• WORK REQUEST:
Find the word "Axel" in the records below. List each line containing it.

▼

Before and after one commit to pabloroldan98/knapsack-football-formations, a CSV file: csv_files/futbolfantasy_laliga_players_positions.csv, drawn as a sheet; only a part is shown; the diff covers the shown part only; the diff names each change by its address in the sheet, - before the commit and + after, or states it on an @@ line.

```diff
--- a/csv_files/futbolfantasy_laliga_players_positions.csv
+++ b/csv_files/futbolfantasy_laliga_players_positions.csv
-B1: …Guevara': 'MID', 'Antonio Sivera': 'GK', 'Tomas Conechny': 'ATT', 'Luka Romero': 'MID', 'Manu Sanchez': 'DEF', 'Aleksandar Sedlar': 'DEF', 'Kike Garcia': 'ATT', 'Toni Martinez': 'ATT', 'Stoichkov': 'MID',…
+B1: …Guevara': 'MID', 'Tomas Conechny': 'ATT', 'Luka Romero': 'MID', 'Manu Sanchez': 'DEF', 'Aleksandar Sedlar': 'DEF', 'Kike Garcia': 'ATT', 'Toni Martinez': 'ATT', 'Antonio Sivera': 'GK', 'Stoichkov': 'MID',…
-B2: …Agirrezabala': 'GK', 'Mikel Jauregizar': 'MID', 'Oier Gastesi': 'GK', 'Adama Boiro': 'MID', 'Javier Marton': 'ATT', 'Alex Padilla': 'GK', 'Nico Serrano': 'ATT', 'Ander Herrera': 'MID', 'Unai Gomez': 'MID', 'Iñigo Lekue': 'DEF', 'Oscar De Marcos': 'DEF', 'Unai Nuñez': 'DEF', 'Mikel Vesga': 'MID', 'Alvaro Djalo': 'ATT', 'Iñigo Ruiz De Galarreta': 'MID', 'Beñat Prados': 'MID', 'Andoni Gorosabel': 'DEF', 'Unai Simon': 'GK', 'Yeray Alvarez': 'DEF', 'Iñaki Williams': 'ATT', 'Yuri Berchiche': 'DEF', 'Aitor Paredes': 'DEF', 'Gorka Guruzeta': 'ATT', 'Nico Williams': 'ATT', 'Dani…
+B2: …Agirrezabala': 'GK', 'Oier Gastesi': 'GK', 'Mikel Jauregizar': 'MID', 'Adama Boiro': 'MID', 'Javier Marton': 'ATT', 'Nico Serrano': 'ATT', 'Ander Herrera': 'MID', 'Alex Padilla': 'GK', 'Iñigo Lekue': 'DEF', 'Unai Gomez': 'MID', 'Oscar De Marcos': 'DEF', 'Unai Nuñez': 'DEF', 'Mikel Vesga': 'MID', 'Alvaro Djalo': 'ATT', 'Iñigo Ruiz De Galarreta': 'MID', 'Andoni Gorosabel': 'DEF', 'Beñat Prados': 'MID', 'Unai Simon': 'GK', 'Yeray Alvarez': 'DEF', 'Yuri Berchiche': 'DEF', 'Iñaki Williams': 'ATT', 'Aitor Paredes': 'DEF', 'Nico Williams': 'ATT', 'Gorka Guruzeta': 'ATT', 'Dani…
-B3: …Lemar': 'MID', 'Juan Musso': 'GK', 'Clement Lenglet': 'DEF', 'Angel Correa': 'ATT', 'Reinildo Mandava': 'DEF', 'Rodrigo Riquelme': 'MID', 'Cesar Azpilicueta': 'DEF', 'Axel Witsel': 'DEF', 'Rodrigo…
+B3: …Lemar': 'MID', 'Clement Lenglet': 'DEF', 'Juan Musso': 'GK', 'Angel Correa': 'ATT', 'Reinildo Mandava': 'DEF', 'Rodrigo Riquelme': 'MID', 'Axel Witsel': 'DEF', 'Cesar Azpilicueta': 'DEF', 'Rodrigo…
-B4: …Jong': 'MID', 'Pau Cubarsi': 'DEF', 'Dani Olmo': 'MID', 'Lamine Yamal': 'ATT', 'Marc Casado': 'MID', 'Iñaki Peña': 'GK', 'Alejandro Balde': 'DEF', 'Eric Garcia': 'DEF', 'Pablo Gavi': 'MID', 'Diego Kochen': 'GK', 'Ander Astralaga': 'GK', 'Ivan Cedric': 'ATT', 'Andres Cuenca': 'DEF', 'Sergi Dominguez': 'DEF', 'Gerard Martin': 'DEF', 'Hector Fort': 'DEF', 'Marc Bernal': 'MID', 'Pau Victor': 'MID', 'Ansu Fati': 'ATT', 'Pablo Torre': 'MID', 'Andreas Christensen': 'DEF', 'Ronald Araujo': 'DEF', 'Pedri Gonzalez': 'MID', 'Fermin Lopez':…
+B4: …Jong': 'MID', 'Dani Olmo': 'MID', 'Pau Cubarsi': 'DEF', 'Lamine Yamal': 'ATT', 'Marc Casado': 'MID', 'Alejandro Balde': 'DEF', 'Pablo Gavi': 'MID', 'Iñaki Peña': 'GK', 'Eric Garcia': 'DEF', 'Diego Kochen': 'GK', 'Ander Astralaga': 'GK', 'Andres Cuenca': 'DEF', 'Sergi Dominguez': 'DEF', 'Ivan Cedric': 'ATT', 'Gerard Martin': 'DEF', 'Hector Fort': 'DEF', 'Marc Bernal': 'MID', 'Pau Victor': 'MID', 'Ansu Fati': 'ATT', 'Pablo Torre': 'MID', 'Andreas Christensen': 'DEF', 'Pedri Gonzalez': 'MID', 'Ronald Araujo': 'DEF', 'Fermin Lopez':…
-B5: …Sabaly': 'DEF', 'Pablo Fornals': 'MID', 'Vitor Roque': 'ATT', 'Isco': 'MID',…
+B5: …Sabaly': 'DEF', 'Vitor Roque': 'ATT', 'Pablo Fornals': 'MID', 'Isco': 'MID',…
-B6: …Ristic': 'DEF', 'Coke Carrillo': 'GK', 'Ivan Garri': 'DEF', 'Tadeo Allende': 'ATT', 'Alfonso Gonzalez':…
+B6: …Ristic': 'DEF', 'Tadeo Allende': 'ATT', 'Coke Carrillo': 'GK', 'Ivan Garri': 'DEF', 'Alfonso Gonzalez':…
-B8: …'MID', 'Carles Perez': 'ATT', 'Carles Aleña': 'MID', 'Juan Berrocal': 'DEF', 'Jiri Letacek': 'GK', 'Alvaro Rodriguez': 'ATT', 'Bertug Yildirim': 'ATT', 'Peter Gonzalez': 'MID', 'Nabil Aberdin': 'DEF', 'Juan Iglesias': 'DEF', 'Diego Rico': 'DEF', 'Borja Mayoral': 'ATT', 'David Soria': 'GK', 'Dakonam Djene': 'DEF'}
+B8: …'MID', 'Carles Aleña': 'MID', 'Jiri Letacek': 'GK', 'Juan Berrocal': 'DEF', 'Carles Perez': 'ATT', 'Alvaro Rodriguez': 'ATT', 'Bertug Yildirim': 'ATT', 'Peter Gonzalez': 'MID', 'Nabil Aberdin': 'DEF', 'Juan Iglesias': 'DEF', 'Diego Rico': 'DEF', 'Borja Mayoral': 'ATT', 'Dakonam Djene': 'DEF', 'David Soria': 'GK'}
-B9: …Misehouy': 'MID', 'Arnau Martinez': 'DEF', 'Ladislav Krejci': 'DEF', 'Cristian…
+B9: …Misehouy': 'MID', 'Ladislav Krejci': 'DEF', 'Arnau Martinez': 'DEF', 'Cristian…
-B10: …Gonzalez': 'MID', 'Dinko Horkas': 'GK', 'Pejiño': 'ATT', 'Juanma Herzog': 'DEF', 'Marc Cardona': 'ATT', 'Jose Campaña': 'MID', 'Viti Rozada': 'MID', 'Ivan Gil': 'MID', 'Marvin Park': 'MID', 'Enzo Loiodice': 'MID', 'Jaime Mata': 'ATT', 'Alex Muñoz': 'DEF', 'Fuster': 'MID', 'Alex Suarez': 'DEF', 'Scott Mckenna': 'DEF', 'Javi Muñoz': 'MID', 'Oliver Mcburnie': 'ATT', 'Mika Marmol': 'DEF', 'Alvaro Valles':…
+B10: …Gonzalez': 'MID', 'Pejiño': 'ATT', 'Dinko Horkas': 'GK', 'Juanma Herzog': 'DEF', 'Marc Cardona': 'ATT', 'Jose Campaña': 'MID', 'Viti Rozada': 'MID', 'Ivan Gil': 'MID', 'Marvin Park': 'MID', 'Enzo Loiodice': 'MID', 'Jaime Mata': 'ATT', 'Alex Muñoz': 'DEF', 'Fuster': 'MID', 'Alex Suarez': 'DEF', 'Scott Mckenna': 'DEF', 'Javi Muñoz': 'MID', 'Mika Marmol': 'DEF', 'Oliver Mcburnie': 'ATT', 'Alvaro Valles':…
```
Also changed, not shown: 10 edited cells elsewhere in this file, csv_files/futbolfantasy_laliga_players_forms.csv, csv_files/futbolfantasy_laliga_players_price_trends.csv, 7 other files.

▲

• FINISHED TASK:
-B3: …Lemar': 'MID', 'Juan Musso': 'GK', 'Clement Lenglet': 'DEF', 'Angel Correa': 'ATT', 'Reinildo Mandava': 'DEF', 'Rodrigo Riquelme': 'MID', 'Cesar Azpilicueta': 'DEF', 'Axel Witsel': 'DEF', 'Rodrigo…
+B3: …Lemar': 'MID', 'Clement Lenglet': 'DEF', 'Juan Musso': 'GK', 'Angel Correa': 'ATT', 'Reinildo Mandava': 'DEF', 'Rodrigo Riquelme': 'MID', 'Axel Witsel': 'DEF', 'Cesar Azpilicueta': 'DEF', 'Rodrigo…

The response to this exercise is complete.